• [Work order] Wherever "return" appears in the records below, copy the line that holds it.

• [Provided records]
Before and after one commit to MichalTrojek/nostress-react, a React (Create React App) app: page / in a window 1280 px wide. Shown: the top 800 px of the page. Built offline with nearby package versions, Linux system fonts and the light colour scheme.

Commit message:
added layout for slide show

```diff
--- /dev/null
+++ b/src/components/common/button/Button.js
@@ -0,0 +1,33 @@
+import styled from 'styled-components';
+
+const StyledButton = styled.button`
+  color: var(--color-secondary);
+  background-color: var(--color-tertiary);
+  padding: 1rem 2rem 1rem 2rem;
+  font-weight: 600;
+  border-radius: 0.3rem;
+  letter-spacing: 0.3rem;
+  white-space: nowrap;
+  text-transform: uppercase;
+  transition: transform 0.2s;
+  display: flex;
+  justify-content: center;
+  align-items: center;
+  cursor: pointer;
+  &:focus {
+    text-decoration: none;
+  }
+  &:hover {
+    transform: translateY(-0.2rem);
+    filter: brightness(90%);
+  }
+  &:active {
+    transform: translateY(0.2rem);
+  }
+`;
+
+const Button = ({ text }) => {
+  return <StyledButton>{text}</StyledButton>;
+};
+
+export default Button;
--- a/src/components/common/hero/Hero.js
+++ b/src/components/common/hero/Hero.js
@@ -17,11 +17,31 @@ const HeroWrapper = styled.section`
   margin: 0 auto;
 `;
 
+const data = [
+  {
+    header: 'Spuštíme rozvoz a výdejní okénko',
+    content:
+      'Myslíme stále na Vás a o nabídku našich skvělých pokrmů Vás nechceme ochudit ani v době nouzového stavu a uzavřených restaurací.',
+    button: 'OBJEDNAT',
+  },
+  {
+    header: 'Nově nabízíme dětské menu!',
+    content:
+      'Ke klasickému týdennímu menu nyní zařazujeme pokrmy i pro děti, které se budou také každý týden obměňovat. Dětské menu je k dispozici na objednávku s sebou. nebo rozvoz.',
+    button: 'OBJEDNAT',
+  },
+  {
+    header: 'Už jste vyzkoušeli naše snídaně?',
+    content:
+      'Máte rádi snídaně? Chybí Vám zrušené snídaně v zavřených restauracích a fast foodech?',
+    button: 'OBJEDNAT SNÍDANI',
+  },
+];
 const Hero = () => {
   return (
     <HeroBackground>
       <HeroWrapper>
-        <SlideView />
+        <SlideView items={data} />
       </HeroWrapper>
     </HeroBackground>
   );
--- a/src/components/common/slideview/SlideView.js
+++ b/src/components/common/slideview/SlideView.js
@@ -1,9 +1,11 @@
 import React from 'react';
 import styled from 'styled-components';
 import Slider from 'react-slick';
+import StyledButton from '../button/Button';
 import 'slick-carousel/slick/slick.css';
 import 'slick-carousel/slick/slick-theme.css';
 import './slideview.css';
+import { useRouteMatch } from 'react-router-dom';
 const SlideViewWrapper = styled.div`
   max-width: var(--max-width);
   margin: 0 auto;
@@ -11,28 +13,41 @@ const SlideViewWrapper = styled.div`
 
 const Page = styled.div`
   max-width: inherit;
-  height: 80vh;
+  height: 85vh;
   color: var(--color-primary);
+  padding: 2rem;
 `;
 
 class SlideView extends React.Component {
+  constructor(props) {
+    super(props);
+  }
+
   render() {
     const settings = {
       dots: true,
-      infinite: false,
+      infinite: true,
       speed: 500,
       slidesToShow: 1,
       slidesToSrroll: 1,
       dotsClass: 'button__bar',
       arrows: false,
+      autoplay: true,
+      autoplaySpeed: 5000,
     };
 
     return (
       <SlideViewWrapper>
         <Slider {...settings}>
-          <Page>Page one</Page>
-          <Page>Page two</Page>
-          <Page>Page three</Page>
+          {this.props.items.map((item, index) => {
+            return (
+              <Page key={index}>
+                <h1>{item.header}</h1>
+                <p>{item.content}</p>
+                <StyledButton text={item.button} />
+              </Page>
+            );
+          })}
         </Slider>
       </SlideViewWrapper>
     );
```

• [Response to this exercise]
+  return <StyledButton>{text}</StyledButton>;
   return (
     return (
+            return (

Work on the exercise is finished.